One of the key battlegrounds for this policy is whether the homes sold can be replaced. The finding of the study was that the money received by associations was only 70% the amount needed to build a replacement. Therefore a 1-4-1 replacement could require an added £3bn in Government grant, if land could be found to build the replacement homes on. Furthermore, the social rented homes were replaced with smaller properties, and often properties with higher affordable rents, or shared ownership, only 42% of replacements were at social rents. Most associations also said that it would take around 3 years to replace a home slightly at odds with Michael Gove’s claim on Good Morning Britain that the homes bought under the scheme would be replaced “Instantly”.
There is also the obvious issue of the cost-of-living crisis. As more people can’t afford to heat and eat, and inflation rises further, it is unlikely that people in social housing have the spare cash to fund even a five percent deposit to purchase a home. Yes, many people are paying more in rent than they would on a mortgage, but they almost exclusively live in the private rented sector, a sector excluded from any right to buy proposals.

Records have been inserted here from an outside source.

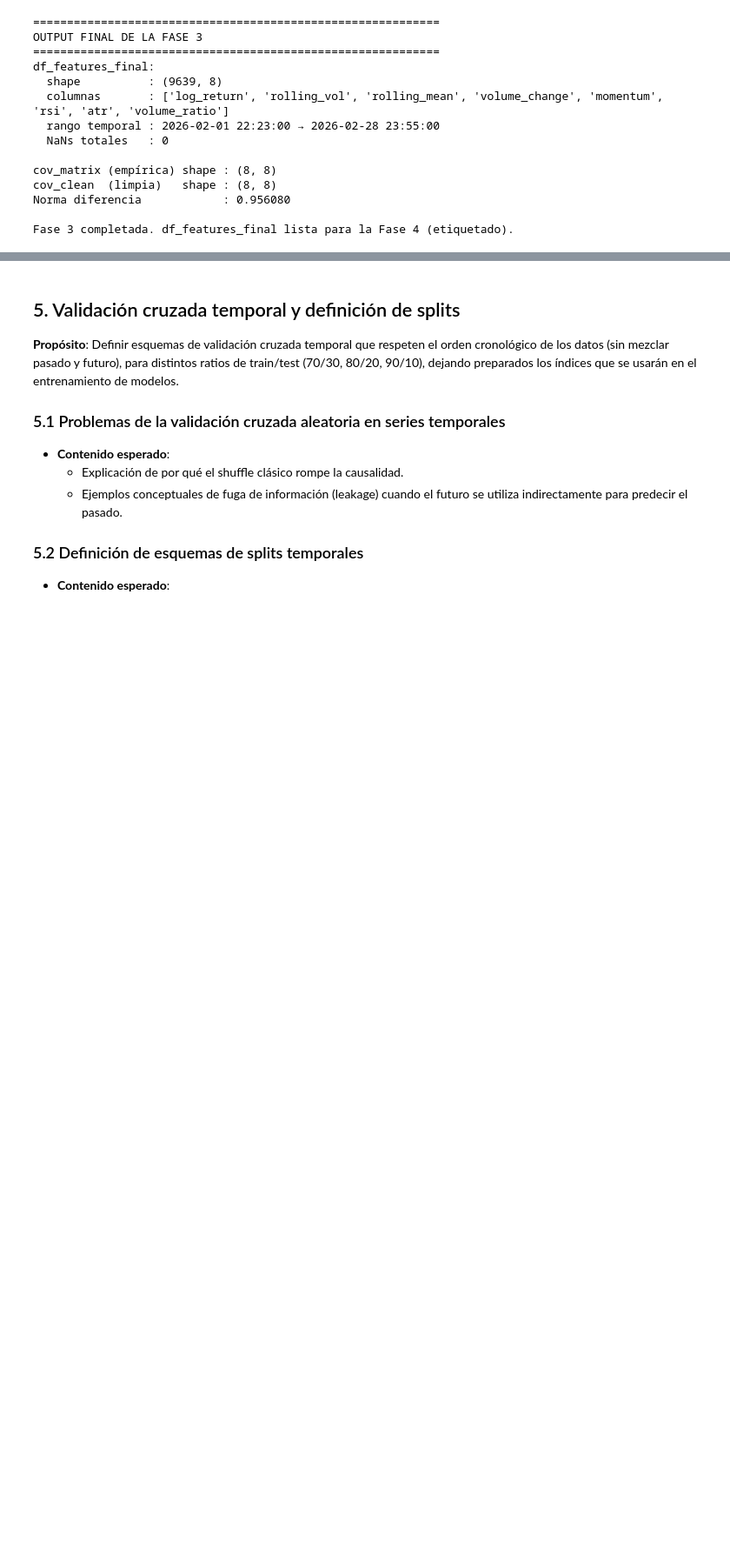
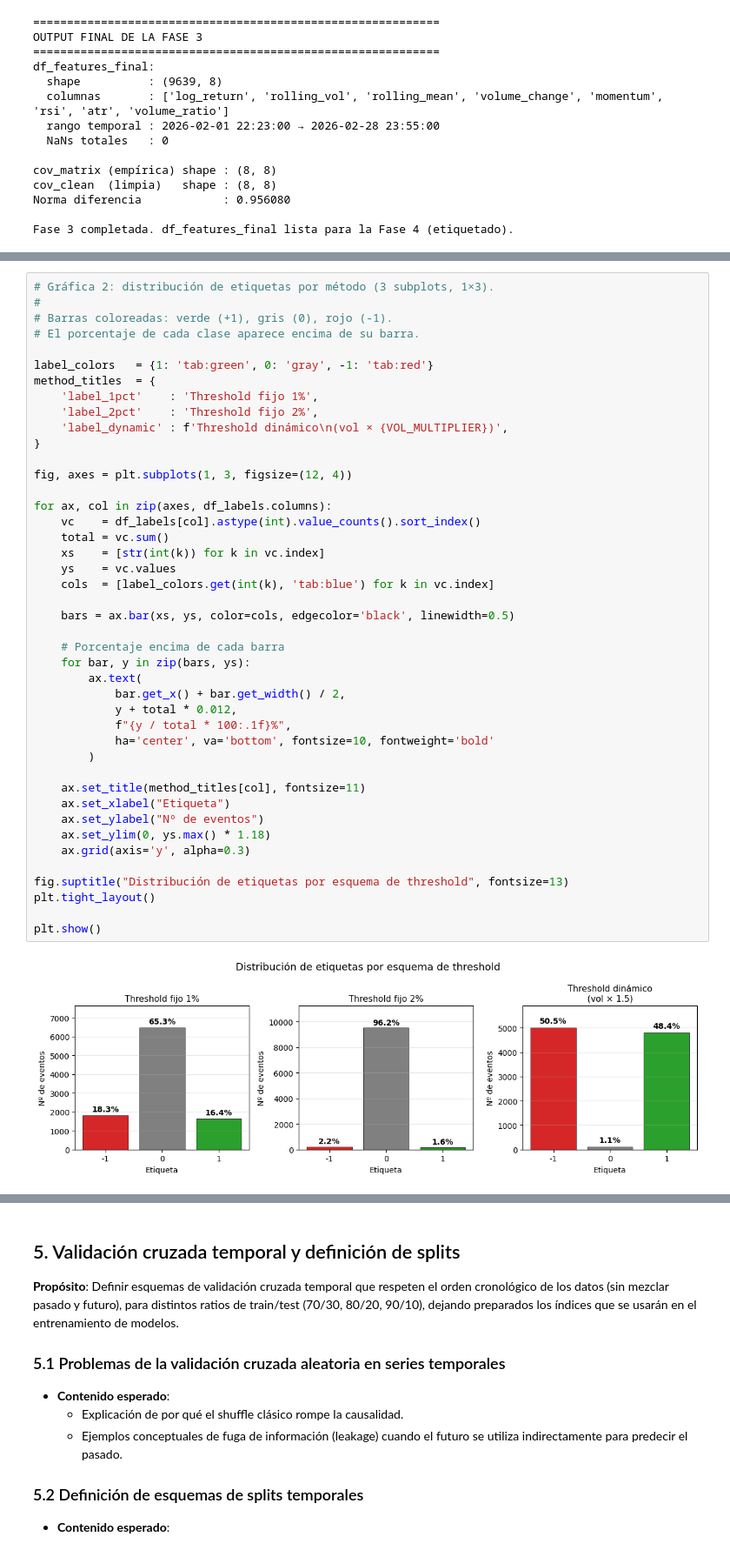
Before and after one commit to Romequinco/TAREA_PROCESADO_DATOS_FINANCIEROS_PARA_MACHINE_LEARNING, a Jupyter notebook: PREPROCESADO_DATOS_FINANCIEROS_.ipynb, the cells around one changed output, grey strips where cells are left out. Shown at 87% size. Cells and saved outputs as stored; diff of their text form; blank space fills up the shorter version.

```diff
--- a/PREPROCESADO_DATOS_FINANCIEROS_.ipynb
+++ b/PREPROCESADO_DATOS_FINANCIEROS_.ipynb
@@ -2434,0 +2659,45 @@ En esta sección se explicará que:
+# %%
+# Gráfica 2: distribución de etiquetas por método (3 subplots, 1×3).
+#
+# Barras coloreadas: verde (+1), gris (0), rojo (-1).
+# El porcentaje de cada clase aparece encima de su barra.
+
+label_colors   = {1: 'tab:green', 0: 'gray', -1: 'tab:red'}
+method_titles  = {
+    'label_1pct'    : 'Threshold fijo 1%',
+    'label_2pct'    : 'Threshold fijo 2%',
+    'label_dynamic' : f'Threshold dinámico\n(vol × {VOL_MULTIPLIER})',
+}
+
+fig, axes = plt.subplots(1, 3, figsize=(12, 4))
+
+for ax, col in zip(axes, df_labels.columns):
+    vc    = df_labels[col].astype(int).value_counts().sort_index()
+    total = vc.sum()
+    xs    = [str(int(k)) for k in vc.index]
+    ys    = vc.values
+    cols  = [label_colors.get(int(k), 'tab:blue') for k in vc.index]
+
+    bars = ax.bar(xs, ys, color=cols, edgecolor='black', linewidth=0.5)
+
+    # Porcentaje encima de cada barra
+    for bar, y in zip(bars, ys):
+        ax.text(
+            bar.get_x() + bar.get_width() / 2,
+            y + total * 0.012,
+            f"{y / total * 100:.1f}%",
+            ha='center', va='bottom', fontsize=10, fontweight='bold'
+        )
+
+    ax.set_title(method_titles[col], fontsize=11)
+    ax.set_xlabel("Etiqueta")
+    ax.set_ylabel("Nº de eventos")
+    ax.set_ylim(0, ys.max() * 1.18)
+    ax.grid(axis='y', alpha=0.3)
+
+fig.suptitle("Distribución de etiquetas por esquema de threshold", fontsize=13)
+plt.tight_layout()
+
+plt.show()
+# %% [output]
+[figure, added]
```
Also changed, not shown: parts of 10 cells of this notebook.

There is no doubt that the government is committed to increasing home ownership. However, the right to buy is yet another demand side measure which fails to deal with the underlying lack of supply across the housing market and will lead to a reduction in the valuable resource of social homes. If the Prime Minister really wanted to deal with our housing crisis, he needs to build more social homes, not force the sell off the ones we have.